“Why, mummy, why?”
Hands up all of those mums and dads out there who have heard those three little words a little bit more than you would like.
Perhaps you even pretended you hadn’t quite heard properly, or you were desperately busy doing something else, or maybe you just hid behind the sofa.
Everyone with a toddler knows that “why” is a favourite word, and can drive every parent to distraction.
But WHY do they keep asking questions all the time?
Just you wait for those incessant questions…!
Let’s put ourselves in their shoes for a moment.
You are three years old. You don’t know very much about the world, everything is so amazing and so new. You want to know ALL about it. So what do you do?
You ask the person you love the most WHY things are like that, or WHY that is happening, or WHY is snow white?
How can we deal with the why syndrome? Both my children were, and still are, hungry for knowledge about the world about them. I have dealt with it, and I have the bent ears to prove it. There are, I promise you, some great ways to ease the pain:
Ask your child what they think
It’s easy just to answer your child’s questions and hope that’s the end of it. However, it won’t be, will it? They will ask another question linked to your answer…and another…and another, until you need a sit down. So, why not turn it around? Ask them what they think about their question. So if they ask; “Why do I need to eat my cucumber?” Simply say, “Why do you think you should eat it, honey?”
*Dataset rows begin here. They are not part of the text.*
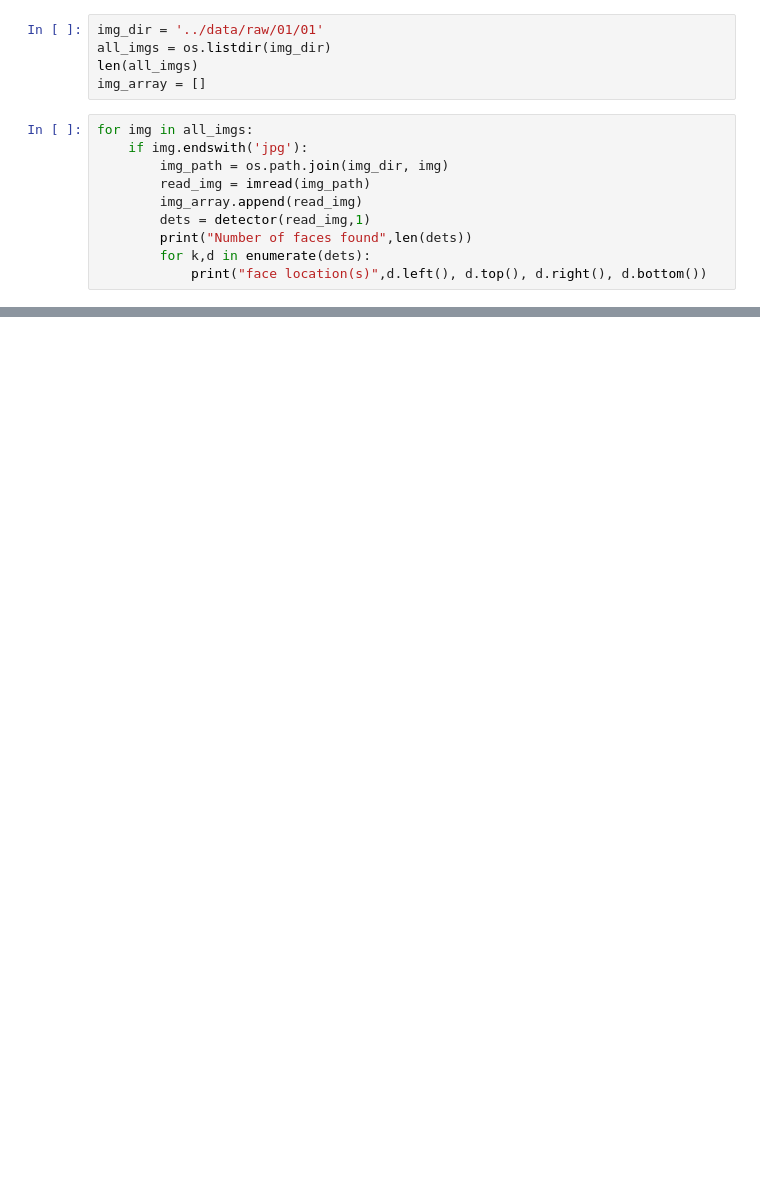
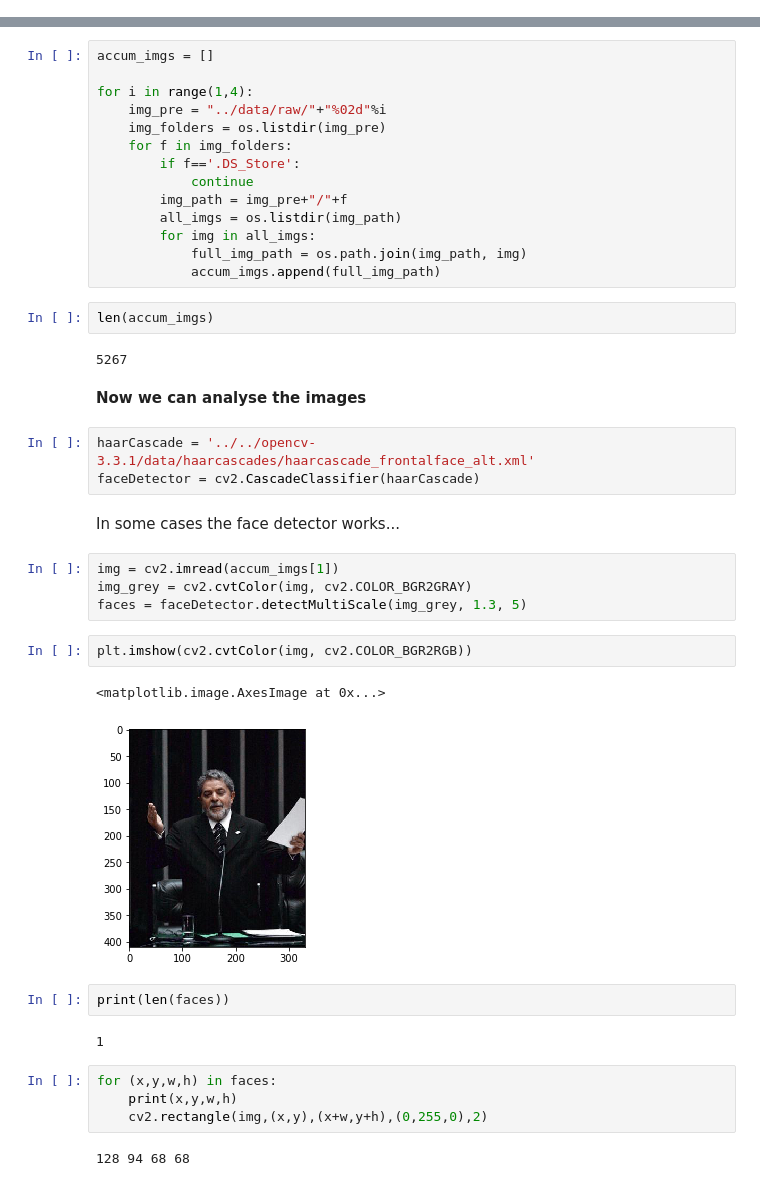
Before and after one commit to MG92/faceDetection, a Jupyter notebook: notebooks/Untitled.ipynb, the cells around one changed output, grey strips where cells are left out. Saved outputs shown, nothing was run; the diff lists cells and outputs as text; blank space fills up the shorter version.

```diff
--- a/notebooks/Untitled.ipynb
+++ b/notebooks/Untitled.ipynb
@@ -14,15 +7,0 @@ from imageio import imread
-# %%
-img_dir = '../data/raw/01/01'
-all_imgs = os.listdir(img_dir)
-len(all_imgs)
-img_array = []
-# %%
-for img in all_imgs:
-    if img.endswith('jpg'):
-        img_path = os.path.join(img_dir, img)
-        read_img = imread(img_path)
-        img_array.append(read_img)
-        dets = detector(read_img,1)
-        print("Number of faces found",len(dets))
-        for k,d in enumerate(dets):
-            print("face location(s)",d.left(), d.top(), d.right(), d.bottom())
@@ -46,0 +10,44 @@ face location 155 106 245 196
+# %%
+accum_imgs = []
+
+for i in range(1,4):
+    img_pre = "../data/raw/"+"%02d"%i
+    img_folders = os.listdir(img_pre)
+    for f in img_folders:
+        if f=='.DS_Store':
+            continue
+        img_path = img_pre+"/"+f
+        all_imgs = os.listdir(img_path)
+        for img in all_imgs:
+            full_img_path = os.path.join(img_path, img)
+            accum_imgs.append(full_img_path)
+# %%
+len(accum_imgs)
+# %% [output]
+5267
+# %% [markdown]
+<b>Now we can analyse the images</b>
+# %%
+haarCascade = '../../opencv-3.3.1/data/haarcascades/haarcascade_frontalface_alt.xml'
+faceDetector = cv2.CascadeClassifier(haarCascade)
+# %% [markdown]
+In some cases the face detector works...
+# %%
+img = cv2.imread(accum_imgs[1])
+img_grey = cv2.cvtColor(img, cv2.COLOR_BGR2GRAY)
+faces = faceDetector.detectMultiScale(img_grey, 1.3, 5)
+# %%
+plt.imshow(cv2.cvtColor(img, cv2.COLOR_BGR2RGB))
+# %% [output]
+<matplotlib.image.AxesImage at 0x...>
+[figure, added]
+# %%
+print(len(faces))
+# %% [output]
+1
+# %%
+for (x,y,w,h) in faces:
+    print(x,y,w,h)
+    cv2.rectangle(img,(x,y),(x+w,y+h),(0,255,0),2)
+# %% [output]
+128 94 68 68
```
Also changed, not shown: parts of 12 cells of this notebook, 32 other files.
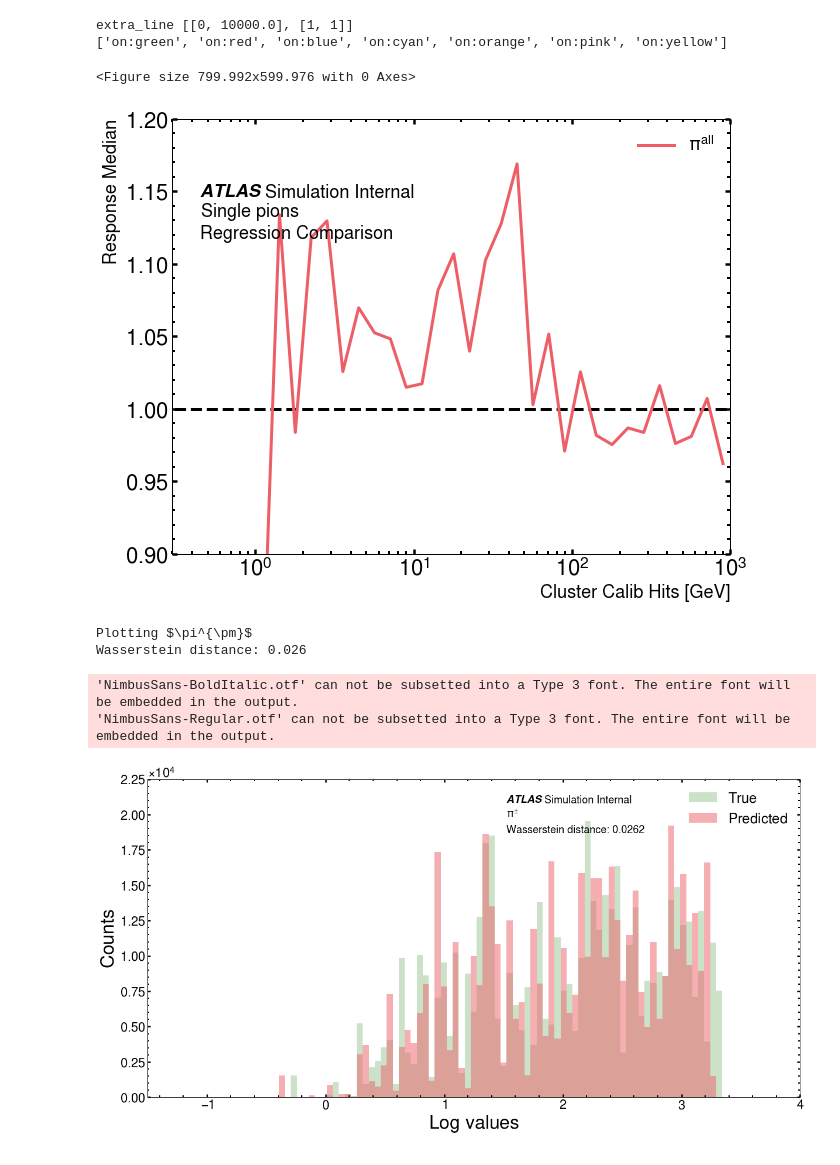
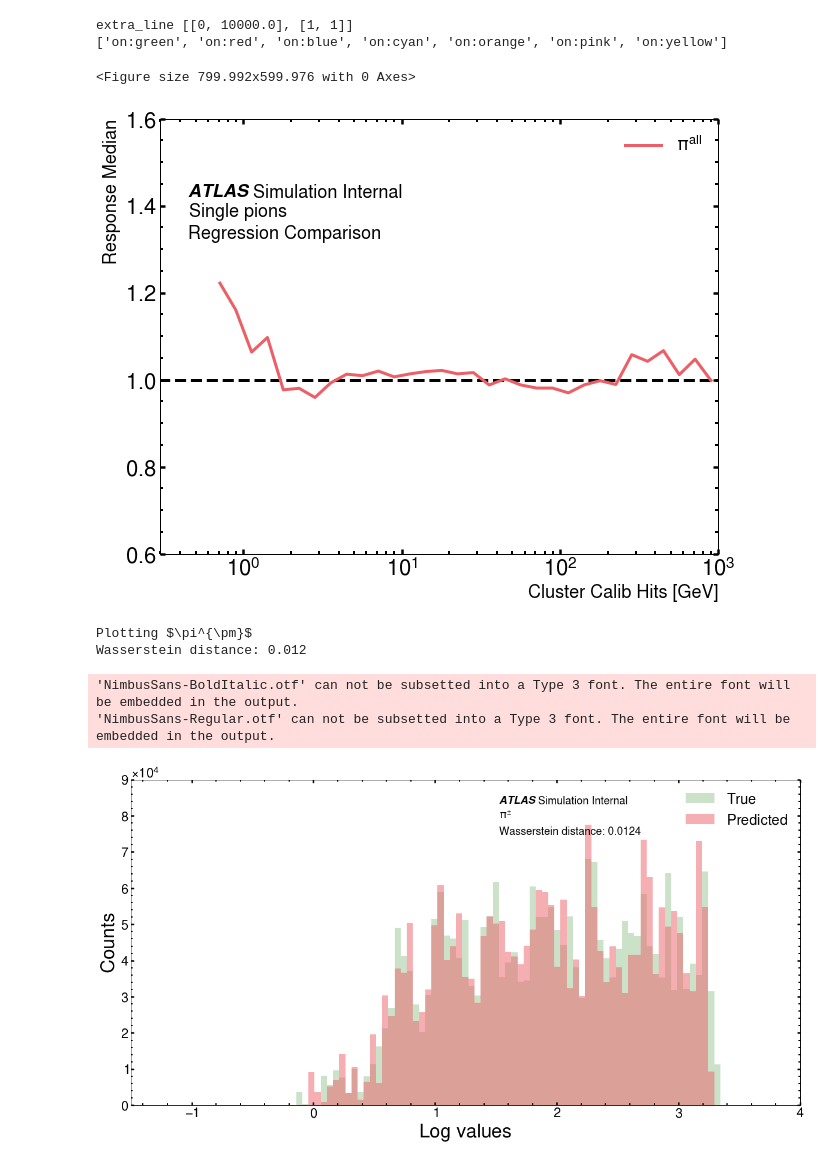
Before and after one commit to atlas-calo-ml/gn4pions_eastbay, a Jupyter notebook: analysis_track_regression_noCell.ipynb, the cells around one changed output. Saved outputs shown, nothing was run; the diff lists cells and outputs as text; code cells hidden in the pictures.

```diff
--- a/analysis_track_regression_noCell.ipynb
+++ b/analysis_track_regression_noCell.ipynb
@@ -29,7 +29,7 @@ ampl.set_color_cycle('Oceanic',10)
 # plt.style.use('paper')
 # %%
 # data_dir = '../results/Block_20210831_1455_simult_optimized/'
-data_dir = 'results/onetrack_multicluster/Simple_20220513_1019_track_simple_nClusters/'
+data_dir = 'results/onetrack_multicluster/Block_large_20220512_1623_track_regress_noCell_nClusters/'
 # data_dir = '../results/Block_20210831_1459_simult_concatClass_optimized/'
 # data_dir = '../results/Nearest_20211019_0757_nearest_weightedRegress_optimized/'
 # %%
@@ -75,5 +75,7 @@ Loading form results/onetrack_multicluster/Simple_20220513_1019_track_simple_nCl
 # %%
-pred_file = data_dir+'/predictions.npz'
+pred_file = data_dir+'/inference_predictions.npz'
 predictions = np.load(pred_file)
 targets_regress = predictions['targets']
 outputs_regress = predictions['outputs'][:, 0]
+
+targets_regress.shape, outputs_regress.shape
@@ -136,19 +140,19 @@ Saving figure to results/onetrack_multicluster/Simple_20220513_1019_track_simple
 # %%
 pu.lineOverlay(xcenter=xcenter, lines=response_median,  # [iqrOverMedpi0, iqrOverMedpiplus, iqrOverMedpiminus],
                 labels = [r'$\pi^{all}$', r'$\pi^{0}$', r'$\pi^{\pm}$'],
                 xlabel = 'Cluster Calib Hits [GeV]', ylabel = 'Response Median',
                 figfile = '', # medResponse_gnBlock.png',
-                y_max=1.2, y_min=.9, x_min = .3, colorgrouping=0,
+                y_max=1.6, y_min=.6, x_min = .3, colorgrouping=0,
                 extra_lines= [[[0, 10e3], [1, 1]]],
                 linestyles = ['solid', 'solid', 'solid'], # , 'dashed',],
                 atlas_x = 0.05, atlas_y = 0.85, simulation = True,
                 textlist = [{'x': 0.05, 'y': 0.775, 'text': 'Single $pions$'},
                             {'x': 0.05, 'y': 0.725,  'text': 'Regression Comparison'}])
 # %% [output]
 extra_line [[0, 10000.0], [1, 1]]
 ['on:green', 'on:red', 'on:blue', 'on:cyan', 'on:orange', 'on:pink', 'on:yellow']
 <Figure size 799.992x599.976 with 0 Axes>
-[figure, old version]
+[figure, new version]
 # %%
 def make_hist_plot(y_true, y_pred, pion_label, f_name=None):
     print('Wasserstein distance: {:.3f}'.format(wasserstein_distance(y_true, y_pred)))
@@ -204,10 +208,10 @@ y_pred = np.log10(outputs_regress)
 make_hist_plot(y_true, y_pred, pion_list[2], f_name=data_dir+'pion_dist.pdf')
 # %% [output]
 Plotting $\pi^{\pm}$
-Wasserstein distance: 0.026
+Wasserstein distance: 0.012
 'NimbusSans-BoldItalic.otf' can not be subsetted into a Type 3 font. The entire font will be embedded in the output.
 'NimbusSans-Regular.otf' can not be subsetted into a Type 3 font. The entire font will be embedded in the output.
-[figure, old version]
+[figure, new version]
 # %%
 iqr = []
 # print('\nPlotting {}'.format(pion_list[0]))
```
Also changed, not shown: parts of 10 cells of this notebook, 8 other files.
I have employed this tactic on many an occasion and it really does stem the flowing tide of “whys” as you really get them to think for themselves. And that’s good for them anyway, isn’t it?
Answer the questions
I know, you don’t actually want to answer; they are hard, possibly even ridiculous questions. You simply don’t have the time. However, answering actually:
- Shows that we are listening to them and value what they are saying to us
- Helps them to question the world around them, and encourages an inquiring mind
- Gives them information about their surroundings and other people to help them learn.
So I know it’s annoying, and it drives us all nuts. However, our kids’ questions really do matter to their development. So go on, give it a go and answer them as best you can!
And if all else fails…
If you don’t know the answer, find it out together!
Sometimes you get thrown a question you can’t answer off the top of you head. So if you don’t know the answer, stop what you are doing and go find out.
It’s fun for the kids, and it’s a big distraction from the next question. It’s also important to show that mummy and daddy don’t know everything. In fact, it’s OK to be wrong, and not to have all the answers.
You can look it up in a encyclopaedia to get them used to using books to answer their questions. You could use the internet to find the solution. Even better, show your child a video which gives them the answer. We live in a multi-media world nowadays , so why not use all we have at our fingertips to help answer those incessant whys?
Just accept it
The why syndrome is inevitable.
Accept it, answer their questions, and when they have gone to bed, go have a well deserved lie down, perhaps even with a nice glass of wine! I find that knowing it’s going to happen makes it just that little easier to deal with.
Does your child ask lots and lots of questions? How do you deal with it?
Note: This article first appeared on Yahoo Contributor network written by Helen Neale, but was withdrawn last year and publication on this site has been allowed.